“A Million Years With You: A Memoir of Life Observed”
By Elizabeth Marshall Thomas (Houghton Mifflin Harcourt, $25)
As a keen interpreter of nature’s follies, Elizabeth Marshall Thomas (“The Hidden Life of Dogs”) has closely studied animals for most of her life. In her memoir “A Million Years With You,” she looks back on 82 years of family, work, travel, and the heartbreak and happiness that a fully lived life can afford.
“Bringing Mulligan Home: The Other Side of the Good War”
By Dale Maharidge (Public Affairs, $26.99)
This book started with a photo that hung over Maharidge’s father’s workbench for his entire life: a black-and-white photo of two boys in uniform, one who died during World War II while the other survived and carried his anger and shame with him up until his final days. This is a searing memoir of Maharidge, his father and the men whom Maharidge doggedly traced from his father’s Marine unit in order to give “the silent generation” a chance to be heard.
By Edna O’Brien (Little, Brown, $27.99)
“The world with all its sins and guile and blandishments was beckoning,” writes Edna O’Brien in “Country Girl,” as she leaves nothing to the imagination in this honest reflection on her life as daughter of Ireland and a fearless writer. She whipped up scandal with her first novel, “The Country Girls,” and continued to stir up controversy as she addressed women’s sexuality and oppression in her native country throughout her subsequent novels.

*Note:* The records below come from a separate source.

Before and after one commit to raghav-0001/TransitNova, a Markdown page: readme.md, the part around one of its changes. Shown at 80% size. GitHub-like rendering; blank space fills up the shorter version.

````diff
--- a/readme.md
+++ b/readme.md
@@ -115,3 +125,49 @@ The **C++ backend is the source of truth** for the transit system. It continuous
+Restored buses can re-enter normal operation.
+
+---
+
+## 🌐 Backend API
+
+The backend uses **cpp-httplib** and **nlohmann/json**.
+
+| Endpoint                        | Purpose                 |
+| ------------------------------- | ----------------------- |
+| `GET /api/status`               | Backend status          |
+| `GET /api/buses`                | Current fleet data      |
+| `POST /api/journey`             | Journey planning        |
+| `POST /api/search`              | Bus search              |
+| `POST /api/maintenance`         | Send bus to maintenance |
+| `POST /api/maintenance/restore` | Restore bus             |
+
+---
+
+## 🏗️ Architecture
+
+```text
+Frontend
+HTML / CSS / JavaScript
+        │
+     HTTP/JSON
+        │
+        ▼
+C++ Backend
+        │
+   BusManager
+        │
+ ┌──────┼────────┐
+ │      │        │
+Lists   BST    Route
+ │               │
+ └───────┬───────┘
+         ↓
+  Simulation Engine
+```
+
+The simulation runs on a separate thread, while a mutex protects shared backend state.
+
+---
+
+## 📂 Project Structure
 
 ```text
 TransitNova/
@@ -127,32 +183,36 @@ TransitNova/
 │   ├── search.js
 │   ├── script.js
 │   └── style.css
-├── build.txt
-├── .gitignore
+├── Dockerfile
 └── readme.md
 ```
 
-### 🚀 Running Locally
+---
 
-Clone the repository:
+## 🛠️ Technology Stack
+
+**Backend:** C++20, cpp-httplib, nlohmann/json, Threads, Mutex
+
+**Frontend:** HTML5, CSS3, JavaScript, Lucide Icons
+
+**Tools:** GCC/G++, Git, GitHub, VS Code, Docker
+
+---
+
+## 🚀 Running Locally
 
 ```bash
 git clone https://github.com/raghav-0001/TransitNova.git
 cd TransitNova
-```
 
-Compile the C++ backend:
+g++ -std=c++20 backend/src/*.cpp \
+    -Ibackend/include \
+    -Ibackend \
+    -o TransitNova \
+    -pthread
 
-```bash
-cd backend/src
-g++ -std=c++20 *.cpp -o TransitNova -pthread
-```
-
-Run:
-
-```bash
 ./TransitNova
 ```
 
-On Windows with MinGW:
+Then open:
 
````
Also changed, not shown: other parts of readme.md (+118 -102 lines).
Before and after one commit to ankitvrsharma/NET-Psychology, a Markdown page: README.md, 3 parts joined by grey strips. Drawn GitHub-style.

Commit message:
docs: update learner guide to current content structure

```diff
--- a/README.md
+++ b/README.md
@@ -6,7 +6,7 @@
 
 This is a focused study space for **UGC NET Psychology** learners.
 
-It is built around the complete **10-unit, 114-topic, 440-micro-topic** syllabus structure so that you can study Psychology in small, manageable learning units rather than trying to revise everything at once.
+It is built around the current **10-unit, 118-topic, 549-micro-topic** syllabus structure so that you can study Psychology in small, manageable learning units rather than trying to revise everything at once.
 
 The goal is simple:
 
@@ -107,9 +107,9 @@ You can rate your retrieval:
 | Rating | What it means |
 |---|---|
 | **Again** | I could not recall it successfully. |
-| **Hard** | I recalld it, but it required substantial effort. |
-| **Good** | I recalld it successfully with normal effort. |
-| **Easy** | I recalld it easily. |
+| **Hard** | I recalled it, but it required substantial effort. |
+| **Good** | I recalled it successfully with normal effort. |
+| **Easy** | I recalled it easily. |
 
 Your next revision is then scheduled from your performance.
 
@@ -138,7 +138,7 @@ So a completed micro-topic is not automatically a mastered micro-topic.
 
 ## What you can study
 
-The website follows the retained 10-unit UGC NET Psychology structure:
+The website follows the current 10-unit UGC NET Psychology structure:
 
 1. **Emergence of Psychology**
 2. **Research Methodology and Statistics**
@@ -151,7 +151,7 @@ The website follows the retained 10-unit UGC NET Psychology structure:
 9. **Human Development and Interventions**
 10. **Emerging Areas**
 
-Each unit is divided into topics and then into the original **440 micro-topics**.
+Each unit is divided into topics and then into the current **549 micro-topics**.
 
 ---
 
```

By Tanya Ward Goodman (University of New Mexico Press, $19.95)
Goodman’s first book delicately explores the pain of slowly losing her father to early-onset Alzheimer’s disease as she makes her own transition from the turmoil of her early 20s to becoming a writer, wife and mother. Goodman focuses on her father’s ultimate legacy, Tinkertown Museum near Albuquerque, and pays homage to the “born showman” and his passion for life even as it slips away.
“I Hate to Leave This Beautiful Place”
By Howard Norman (Houghton Mifflin Harcourt, $26)
Howard Norman may be best known for his novel “The Bird Artist,” but with his memoir he leaves an indelible mark on readers. “In this book I narrate a life in overlapping panels of memory and experience,” he writes, and he does so with equal parts introspection and the love of a good story.
Meganne Fabrega is a member of the National Book Critics Circle.